• _TO DO_
From the listing below, return each line that includes "import".

-- Opening Marker --

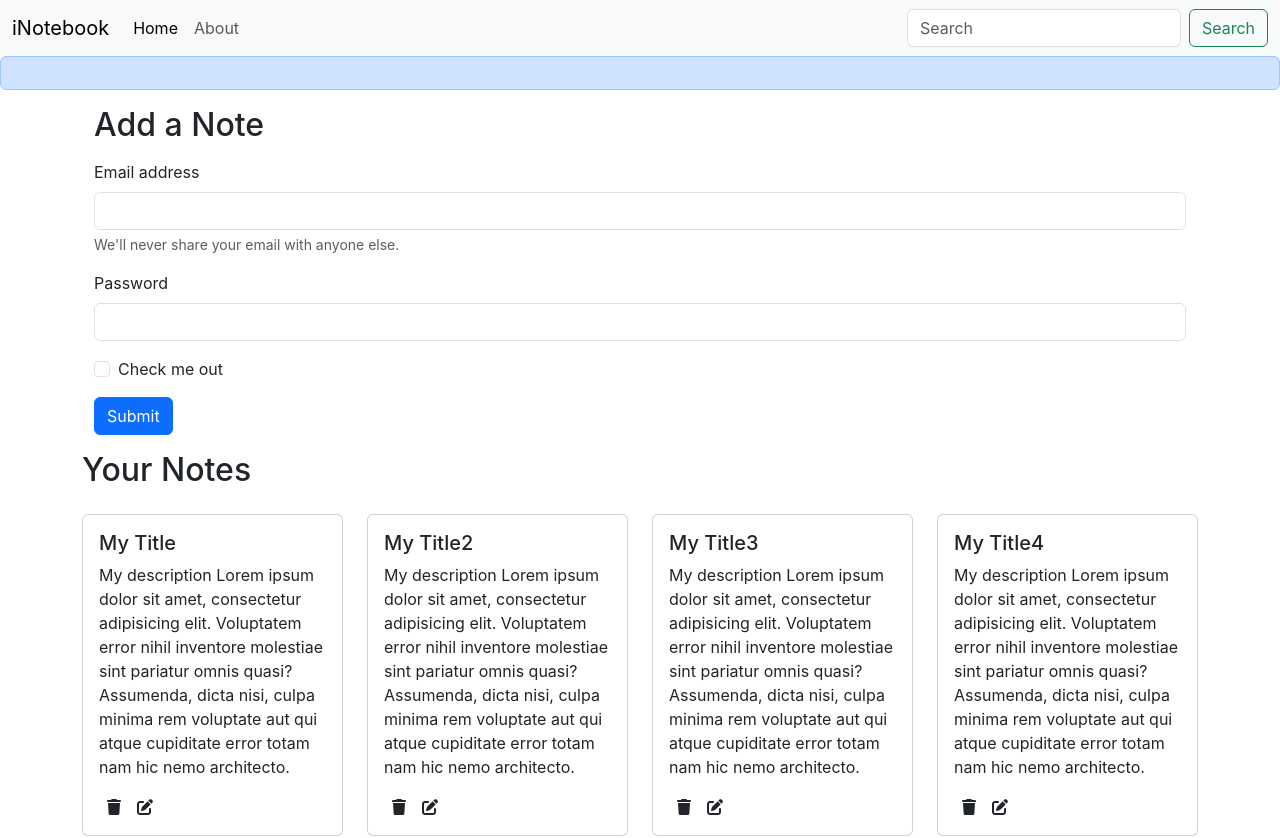
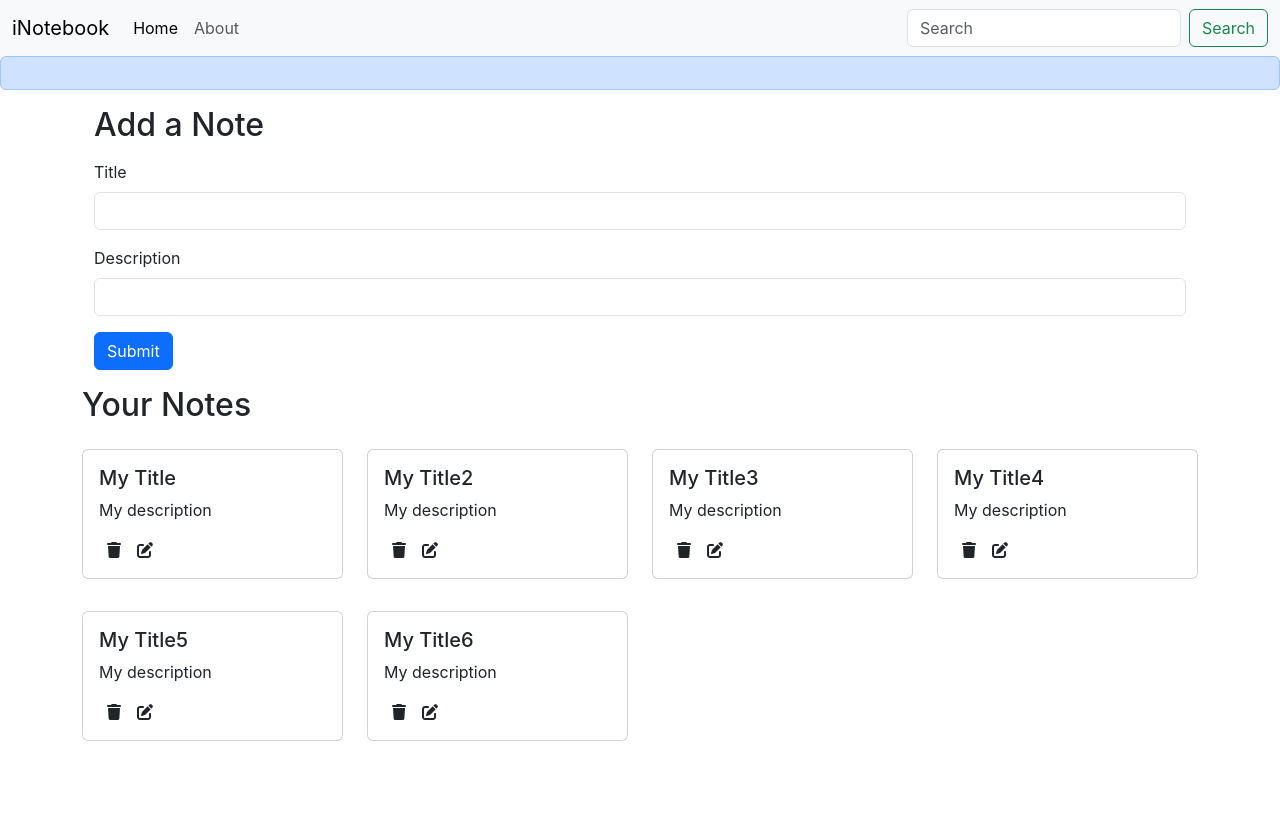
Before and after one commit to Shivanshgoyal17/inotebook-react, a React (Create React App) app: page / in a window 1280 px wide. Shown: the top 838 px of the page. After the commit the page ends 800 px from the top, so only its background shows below. Built offline with nearby package versions, Linux system fonts and the light colour scheme.

Commit message:
Completed till video 63

```diff
--- /dev/null
+++ b/src/components/AddNote.js
@@ -0,0 +1,35 @@
+import React, { useState, useContext } from "react";
+import noteContext from "../context/notes/noteContext";
+
+const AddNote = () => {
+  const context = useContext(noteContext);
+  const {addNote} = context;
+
+  const [note, setNote] = useState({title: "", description: "", tag: "default"})
+  const handleClick = (e) =>{
+    e.preventDefault()
+    addNote(note.title, note.description, note.tag)
+  }
+  const onChange = (e) =>{
+    setNote({...note, [e.target.name]: e.target.value})
+  }
+  return (
+    <div className="container my-3">
+      <h2>Add a Note</h2>
+      <form className="my-3">
+        <div className="mb-3">
+          <label htmlFor="title" className="form-label">Title</label>
+          <input type="text" className="form-control" id="title" name="title" aria-describedby="emailHelp" onChange={onChange}/>
+        </div>
+        <div className="mb-3">
+          <label htmlFor="description" className="form-label">Description</label>
+          <input type="text" className="form-control" id="description" name="description" onChange={onChange}/>
+        </div>
+
+        <button type="submit" className="btn btn-primary" onClick={handleClick}>Submit</button>
+      </form>
+    </div>
+  );
+};
+
+export default AddNote;
--- a/src/components/Alert.js
+++ b/src/components/Alert.js
@@ -3,7 +3,7 @@
 const Alert = (props) => {
   return (
     <div>
-      <div class="alert alert-primary" role="alert">
+      <div className="alert alert-primary" role="alert">
         {props.message}
       </div>
     </div>
--- a/src/components/Home.js
+++ b/src/components/Home.js
@@ -1,51 +1,10 @@
+
 import Notes from "./Notes";
 
 const Home = () => {
 
   return (
     <div>
-      <div className="container my-3">
-        <h2>Add a Note</h2>
-        <form className="my-3">
-          <div className="mb-3">
-            <label htmlFor="exampleInputEmail1" className="form-label">
-              Email address
-            </label>
-            <input
-              type="email"
-              className="form-control"
-              id="exampleInputEmail1"
-              aria-describedby="emailHelp"
-            />
-            <div id="emailHelp" className="form-text">
-              We'll never share your email with anyone else.
-            </div>
-          </div>
-          <div className="mb-3">
-            <label htmlFor="exampleInputPassword1" className="form-label">
-              Password
-            </label>
-            <input
-              type="password"
-              className="form-control"
-              id="exampleInputPassword1"
-            />
-          </div>
-          <div className="mb-3 form-check">
-            <input
-              type="checkbox"
-              className="form-check-input"
-              id="exampleCheck1"
-            />
-            <label className="form-check-label" htmlFor="exampleCheck1">
-              Check me out
-            </label>
-          </div>
-          <button type="submit" className="btn btn-primary">
-            Submit
-          </button>
-        </form>
-      </div>
 
       <Notes />
     </div>
--- a/src/components/Noteitem.js
+++ b/src/components/Noteitem.js
@@ -7,7 +7,7 @@
             <div className="card my-3">
                 <div className="card-body">
                     <h5 className="card-title">{note.title}</h5>
-                    <p className="card-text">{note.description} Lorem ipsum dolor sit amet, consectetur adipisicing elit. Voluptatem error nihil inventore molestiae sint pariatur omnis quasi? Assumenda, dicta nisi, culpa minima rem voluptate aut qui atque cupiditate error totam nam hic nemo architecto.</p>
+                    <p className="card-text">{note.description}</p>
                     <i className="fa-solid fa-trash mx-2"></i>
                     <i className="fa-solid fa-pen-to-square mx-2"></i>
                 </div>
--- a/src/components/Notes.js
+++ b/src/components/Notes.js
@@ -1,17 +1,21 @@
 import React, { useContext } from "react";
 import noteContext from "../context/notes/noteContext";
 import Noteitem from "./Noteitem";
+import AddNote from "./AddNote";
 
 const Notes = () => {
   const context = useContext(noteContext);
-  const { notes, setNotes } = context;
+  const { notes, addNote} = context;
   return (
+    <>
+        <AddNote />
         <div className="row my-3">
         <h2>Your Notes</h2>
         {notes.map((note) => {
             return <Noteitem key={note._id} note={note} />
         })}
         </div>
+    </>
   );
 };
 
--- a/src/context/notes/NoteState.js
+++ b/src/context/notes/NoteState.js
@@ -61,8 +61,34 @@
 
       const [notes, setNotes] = useState(notesInitial)
 
+      // Add a note
+      const addNote = (title, description, tag) =>{
+        // TODO: API call
+        console.log("Adding a new note")
+        const note = {
+          "_id": "67d151cc4ea0fd2dfcbb9bf3",
+          "user": "67ce0ff43af267b147d26200",
+          "title": title,
+          "description": description,
+          "tag": tag,
+          "date": "2025-03-12T09:20:12.479Z",
+          "__v": 0
+        }
+        setNotes(notes.concat(note))
+      }
+
+      // Delete a note
+      const deleteNote = () =>{
+
+      }
+
+      // Edit a note
+      const editNote = () =>{
+
+      }
+
       return(
-        <noteContext.Provider value={{notes, setNotes}}>
+          <noteContext.Provider value={{notes, addNote, deleteNote, editNote}}>
               {props.children}
           </noteContext.Provider>
 
```
Lines whose indentation alone changed are shown as unchanged.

-- Closing Marker --

• _RESULT BELOW_
+import React, { useState, useContext } from "react";
+import noteContext from "../context/notes/noteContext";
 import Notes from "./Notes";
 import React, { useContext } from "react";
 import noteContext from "../context/notes/noteContext";
 import Noteitem from "./Noteitem";
+import AddNote from "./AddNote";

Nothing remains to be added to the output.